In addition, since journey patterns over time are uncertain, a regular user (eg, a commuter) of a mode values its operation outside of normal usage times (eg, at the weekends). Again, this option to the user has a value over and above expected user benefits.
Laird and Geurs presented a paper at the 2007 ETC, which summarised the evidence from around the world on option (and non-use) values associated with transport networks. Option values are provided by transport networks that offer alternative means of making a journey, or enable unexpected trip making. Non-use values reflect the importance to someone of transport services that they may never use. Both of these aspects were shown to be important in appraisal, with option and non-use values recommended in the paper representing 5-10% of the present value of benefits associated with a railway line reopening.
However, the evidence base available to the authors was limited?only six stated preference studies have been carried out to estimate transport option and/or non-use values, and of these only two distinguished between option and non-use values. Furthermore, the evidence base is mostly focused on the option and non-use values associated with bus or rail services, from the perspective of the household. So, options provided by roads, diversionary routes for rail freight, and taxi services for example, were not valued.
This paper examines the feasibility of using techniques developed to value financial and real options in transport appraisal. Financial options are derivative securities traded on financial markets, which give the bearer the right, but not the obligation to buy or sell an underlying asset at a point in the future. Real options (so called because they relate to ?real? situations or decisions, as opposed to financial assets) have become an important element of the economics of investment appraisal, and recognise the flexibility inherent in many assets, and the insurance this provides against uncertainty.
Just like real options, transport networks give users the right, but not the obligation to use them at some point in the future, at a given generalised cost. With data on the generalised costs of the two modes, and on the variability of generalised cost of the preferred mode, the value of the option provided by the alternative mode can be valued using real options techniques.
Similarly, since there is uncertainty about how often a user will need to travel, transport networks provide option value through enabling unexpected trip making. For leisure journeys, for example, there is a range of values of expected benefits associated with a particular destination, and with data on these values, and the generalised cost of the transport link to that destination, an option value can be generated using real options techniques.
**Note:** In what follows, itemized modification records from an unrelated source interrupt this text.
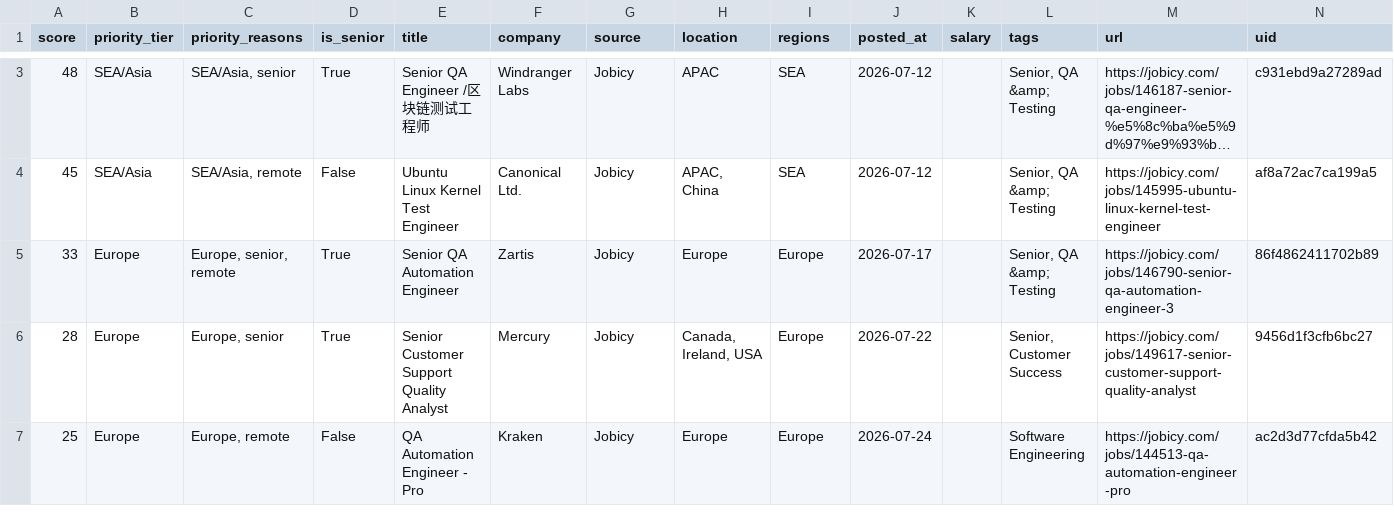
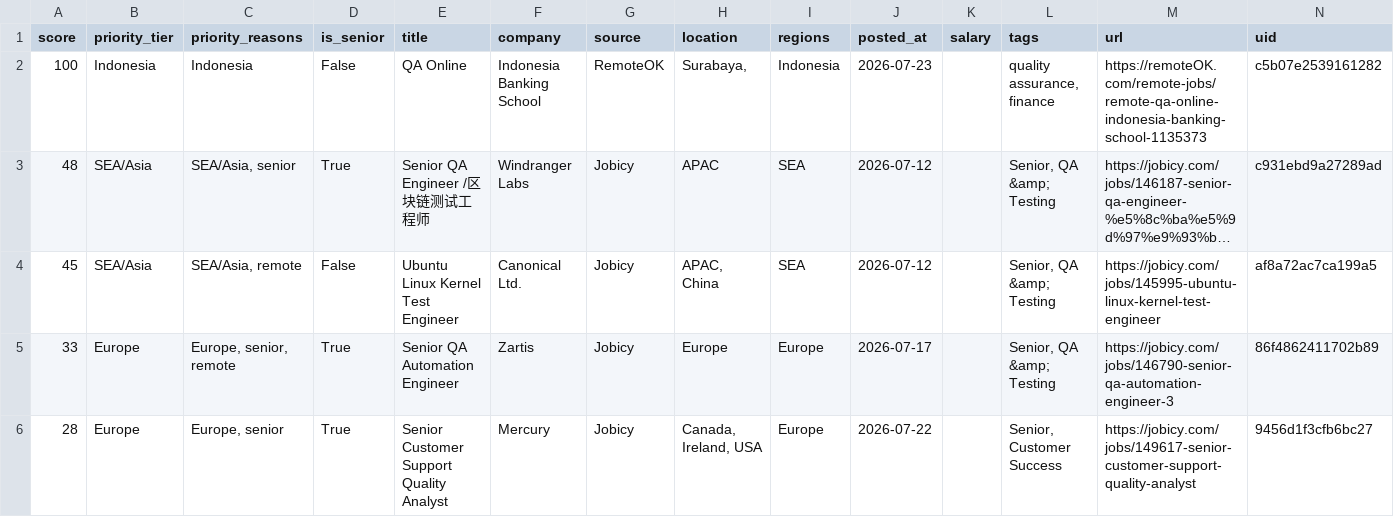
Before and after one commit to alif16syafri/job-scanner, a CSV file: output/qa_jobs.csv, drawn as a sheet; only a part is shown, gaps mark what is left out; the shorter side is filled out with more unchanged rows; long unchanged cells end in …; the diff covers the shown part only; the diff names each change by its address in the sheet, - before the commit and + after, or states it on an @@ line.

```diff
--- a/output/qa_jobs.csv
+++ b/output/qa_jobs.csv
+row 2: 100 | Indonesia | Indonesia | False | QA Online | Indonesia Banking School | RemoteOK | Surabaya, | Indonesia | 2026-07-23 |  | quality assurance, finance | https://remoteOK.com/remote-jobs/remote-qa-online-indonesia-banking-school-1135373 | c5b07e2539161282
```
Also changed, not shown: 5 removed rows elsewhere in this file, 2 other files.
This paper answers the following questions:
· What are the assumptions behind the valuation of financial options, and how are these altered for valuing real options?
· How well does this framework fit with the option and non-use values attributed to transport networks and can it be altered if necessary?
· Can the framework be applied to the case study in the Laird/Geurs paper?
· Are there further applications of this approach that provide insights across a wide range of transport contexts?
The paper will compare and contrast valuations obtained from the existing transport literature with indicative values from the financial/real options valuation approach, and will conclude with thoughts on the implications for appraisal.
Association for European Transport